Designing your job and choosing your boss address two of the three top reasons, according to studies, good people leave good organizations. More about that in the “how to” steps below. (The third reason people leave is “failure to be coached,” and I don’t feel like I can write about that without sounding just a tad self-serving.)
Designing your job and choosing your boss may, to some readers, seem well and good, but not easy during these turbulent times. Yes, it’s not always easy. YET, tough economic conditions and restructuring make every day even MORE important to do what you love for someone you respect. Also, in some ways, turbulence makes change more “permitted” by the work culture—when things are in flux, there’s a window of opportunity for savvy leaders / execs / people ready to transition to carve out a different situation than when things are status quo.

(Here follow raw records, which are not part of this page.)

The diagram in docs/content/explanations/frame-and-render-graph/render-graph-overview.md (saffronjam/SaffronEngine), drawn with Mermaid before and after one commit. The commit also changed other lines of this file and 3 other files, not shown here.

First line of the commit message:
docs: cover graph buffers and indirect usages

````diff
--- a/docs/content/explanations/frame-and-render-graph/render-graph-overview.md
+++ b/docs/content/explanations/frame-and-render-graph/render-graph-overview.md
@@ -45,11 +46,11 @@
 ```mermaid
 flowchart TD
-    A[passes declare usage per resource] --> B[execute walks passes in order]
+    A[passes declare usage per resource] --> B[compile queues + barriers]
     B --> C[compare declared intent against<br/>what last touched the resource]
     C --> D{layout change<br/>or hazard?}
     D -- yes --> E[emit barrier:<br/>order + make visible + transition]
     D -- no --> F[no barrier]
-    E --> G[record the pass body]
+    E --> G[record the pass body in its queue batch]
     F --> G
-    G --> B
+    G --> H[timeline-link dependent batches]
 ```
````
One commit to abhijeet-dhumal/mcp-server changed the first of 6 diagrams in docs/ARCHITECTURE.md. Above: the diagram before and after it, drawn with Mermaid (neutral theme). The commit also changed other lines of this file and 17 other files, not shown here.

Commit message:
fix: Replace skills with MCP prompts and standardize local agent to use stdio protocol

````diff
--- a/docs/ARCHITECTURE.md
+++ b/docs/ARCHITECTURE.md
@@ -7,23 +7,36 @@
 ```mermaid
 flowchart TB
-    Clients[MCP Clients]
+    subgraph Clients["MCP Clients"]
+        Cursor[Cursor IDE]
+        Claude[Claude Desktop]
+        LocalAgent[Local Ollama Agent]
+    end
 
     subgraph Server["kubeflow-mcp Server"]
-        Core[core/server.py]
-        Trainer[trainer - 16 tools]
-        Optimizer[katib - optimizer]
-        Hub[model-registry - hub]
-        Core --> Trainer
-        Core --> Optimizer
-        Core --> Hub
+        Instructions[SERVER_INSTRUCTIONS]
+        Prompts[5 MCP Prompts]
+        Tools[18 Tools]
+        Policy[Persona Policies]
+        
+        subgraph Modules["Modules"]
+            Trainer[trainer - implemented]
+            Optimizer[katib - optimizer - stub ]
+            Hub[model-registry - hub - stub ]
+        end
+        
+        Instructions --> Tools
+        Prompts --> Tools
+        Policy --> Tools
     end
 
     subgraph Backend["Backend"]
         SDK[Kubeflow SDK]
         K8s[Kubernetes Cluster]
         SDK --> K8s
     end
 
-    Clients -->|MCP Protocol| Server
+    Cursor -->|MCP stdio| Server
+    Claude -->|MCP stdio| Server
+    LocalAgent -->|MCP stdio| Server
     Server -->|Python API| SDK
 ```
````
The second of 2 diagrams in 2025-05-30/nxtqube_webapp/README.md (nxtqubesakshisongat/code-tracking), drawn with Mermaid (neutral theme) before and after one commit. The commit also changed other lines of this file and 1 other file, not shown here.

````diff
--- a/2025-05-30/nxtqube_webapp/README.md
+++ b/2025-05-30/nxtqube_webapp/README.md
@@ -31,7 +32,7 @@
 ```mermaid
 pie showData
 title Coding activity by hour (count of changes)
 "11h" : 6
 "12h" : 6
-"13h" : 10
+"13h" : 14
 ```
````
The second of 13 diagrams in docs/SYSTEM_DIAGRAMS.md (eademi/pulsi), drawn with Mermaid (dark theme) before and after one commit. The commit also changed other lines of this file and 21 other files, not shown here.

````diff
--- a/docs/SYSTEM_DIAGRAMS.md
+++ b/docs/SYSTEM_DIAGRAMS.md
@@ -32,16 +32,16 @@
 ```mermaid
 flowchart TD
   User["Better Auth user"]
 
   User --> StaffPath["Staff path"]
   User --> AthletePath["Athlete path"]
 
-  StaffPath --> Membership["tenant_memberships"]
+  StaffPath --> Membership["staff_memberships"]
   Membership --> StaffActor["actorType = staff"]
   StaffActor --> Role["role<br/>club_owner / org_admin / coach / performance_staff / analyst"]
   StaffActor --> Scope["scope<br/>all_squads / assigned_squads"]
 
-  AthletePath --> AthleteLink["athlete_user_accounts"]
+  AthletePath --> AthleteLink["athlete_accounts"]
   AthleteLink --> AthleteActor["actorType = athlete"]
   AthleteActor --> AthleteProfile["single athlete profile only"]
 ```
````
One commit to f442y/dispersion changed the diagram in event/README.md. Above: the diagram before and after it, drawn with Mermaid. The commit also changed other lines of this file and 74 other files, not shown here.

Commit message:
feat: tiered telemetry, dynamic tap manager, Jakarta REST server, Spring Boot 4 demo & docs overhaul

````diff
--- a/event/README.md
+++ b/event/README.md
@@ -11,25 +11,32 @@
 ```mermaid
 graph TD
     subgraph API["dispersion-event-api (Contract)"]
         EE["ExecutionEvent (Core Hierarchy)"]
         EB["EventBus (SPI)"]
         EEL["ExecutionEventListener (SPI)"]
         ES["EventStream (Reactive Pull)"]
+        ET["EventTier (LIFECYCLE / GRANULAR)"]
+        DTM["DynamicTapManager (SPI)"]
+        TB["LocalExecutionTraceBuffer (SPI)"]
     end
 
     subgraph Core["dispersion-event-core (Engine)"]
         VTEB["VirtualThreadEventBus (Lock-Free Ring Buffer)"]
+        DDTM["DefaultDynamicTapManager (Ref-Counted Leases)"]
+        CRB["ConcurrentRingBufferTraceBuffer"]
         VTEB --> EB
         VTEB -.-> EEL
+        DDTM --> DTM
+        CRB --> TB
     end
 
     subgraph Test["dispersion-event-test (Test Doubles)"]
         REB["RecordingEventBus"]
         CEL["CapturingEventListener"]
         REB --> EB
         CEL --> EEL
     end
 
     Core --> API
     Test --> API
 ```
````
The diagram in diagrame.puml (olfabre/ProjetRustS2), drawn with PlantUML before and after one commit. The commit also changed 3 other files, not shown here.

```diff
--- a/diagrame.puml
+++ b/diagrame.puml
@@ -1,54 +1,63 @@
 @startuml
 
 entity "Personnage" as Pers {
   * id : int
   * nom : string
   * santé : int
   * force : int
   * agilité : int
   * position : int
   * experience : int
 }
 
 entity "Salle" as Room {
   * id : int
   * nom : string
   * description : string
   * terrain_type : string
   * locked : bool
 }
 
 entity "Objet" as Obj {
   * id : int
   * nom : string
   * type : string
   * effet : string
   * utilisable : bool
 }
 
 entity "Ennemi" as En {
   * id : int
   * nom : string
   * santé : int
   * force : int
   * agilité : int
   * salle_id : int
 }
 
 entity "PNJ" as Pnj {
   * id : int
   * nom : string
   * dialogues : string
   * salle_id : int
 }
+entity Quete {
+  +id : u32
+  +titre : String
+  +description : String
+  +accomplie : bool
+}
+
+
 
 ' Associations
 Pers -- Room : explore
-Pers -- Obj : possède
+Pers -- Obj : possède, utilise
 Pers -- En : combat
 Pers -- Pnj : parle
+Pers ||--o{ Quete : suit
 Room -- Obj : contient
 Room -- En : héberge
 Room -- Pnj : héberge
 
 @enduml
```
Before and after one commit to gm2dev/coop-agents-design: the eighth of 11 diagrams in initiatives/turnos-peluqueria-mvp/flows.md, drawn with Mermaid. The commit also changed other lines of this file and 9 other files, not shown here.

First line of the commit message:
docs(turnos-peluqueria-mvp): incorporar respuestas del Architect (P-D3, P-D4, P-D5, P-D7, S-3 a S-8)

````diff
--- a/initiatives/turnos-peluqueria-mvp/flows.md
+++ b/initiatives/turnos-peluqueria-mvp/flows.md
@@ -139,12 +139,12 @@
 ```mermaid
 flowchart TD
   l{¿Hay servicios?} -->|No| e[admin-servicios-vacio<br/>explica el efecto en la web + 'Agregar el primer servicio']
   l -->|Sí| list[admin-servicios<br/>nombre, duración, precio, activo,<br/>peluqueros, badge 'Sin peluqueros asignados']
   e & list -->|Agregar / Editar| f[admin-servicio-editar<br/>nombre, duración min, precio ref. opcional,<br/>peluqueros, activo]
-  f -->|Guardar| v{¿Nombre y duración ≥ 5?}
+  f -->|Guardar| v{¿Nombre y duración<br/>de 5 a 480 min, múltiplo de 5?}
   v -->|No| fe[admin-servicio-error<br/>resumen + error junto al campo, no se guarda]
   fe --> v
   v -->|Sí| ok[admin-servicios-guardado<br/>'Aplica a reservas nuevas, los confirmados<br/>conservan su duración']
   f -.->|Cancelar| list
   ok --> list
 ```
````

FIRST, though, decide: do you REALLY want to work for someone else? You may want to design your job and choose yourself as your boss, in which case, the remainder of this article isn’t meant for you.
How to design your job:
One of the top three reasons great people leave an organization is because, “my job isn’t what I thought it’d be.” When someone else has written the job description, and/or the scope of the actual role and responsibilities are different than what's stated, this becomes a problem. When you design your own, this guesswork is gone.
1. Do some reflection and research. Imagine what's right in the middle of a five-way intersection of a) what you love to do, b) what you do best, c) your economic needs, d) an organization you admire / respect, and e) what it REALLY needs. Think about the best work you’ve EVER done—what was true in that situation? What made the goodness of that situation tick?
2. Once you’ve found those elements, write a job description that describes a role that could, if done well, deliver high value in terms of people, dollars, technology, innovation, and a greater, lasting good.
3. Make a headline about it, along with a three-sentence description, all of which answer the questions: why should this get the attention of a potential boss among over 100 other things clamoring for their attention today? What’s exciting / making my heart race about it? What’s it going to deliver to the organization?
4. Run it by friends/family/trusted adviser(s), and shut up and listen to what they say (don’t defend it). Beat it up until it sings and dances.
5. Find the top three organizations (either within your company, or in another one) this job is MOST likely to do the MOST good for all involved, and which you admire and respect. Search and research everything about them. Talk to people who know them.
How to choose your boss:
Once you’ve designed your job and found the organizations, it’s time to choose the boss. Another of the top three reasons good people leave an organization is because of the boss. YOUR RELATIONSHIP WITH YOUR BOSS IS CRITICAL—it affects every area of your life, and CLEARLY not just your life at work. If you haven’t given this as much consideration as choosing, say, someone to date, then you’ve shortchanged yourself very seriously.
6. Find someone you admire and respect in the “target organization” from step five, above. Don’t idealize them—make sure you consider their downside as well—warts and all.
7. Contact them by voice (either live or via voicemail) and let them know you’d like to make a proposal about (your headline from Step 3, above). Someone you’d want to work for would be open to this, even if it takes quite a while to set up on his or her calendar.
8. Meet with them, and make sure you do as much listening as talking. Does it feel easy to talk to them? Are you like “old friends?” Are you like-minded? If those things are true, then there may be a spark of great chemistry between you. If not, MOVE ON. If so, make sure to discuss the potential role you have in mind.
9. And if that high-chemistry boss doesn’t live at this organization, be prepared to look at the other organizations you identified.
Don’t expect all of the above to happen instantly. It may, but more likely will take plenty of time. Well worth the wait to set your standards high enough to give yourself a shot at doing your best, being your best, and working for a boss and organization you feel great about.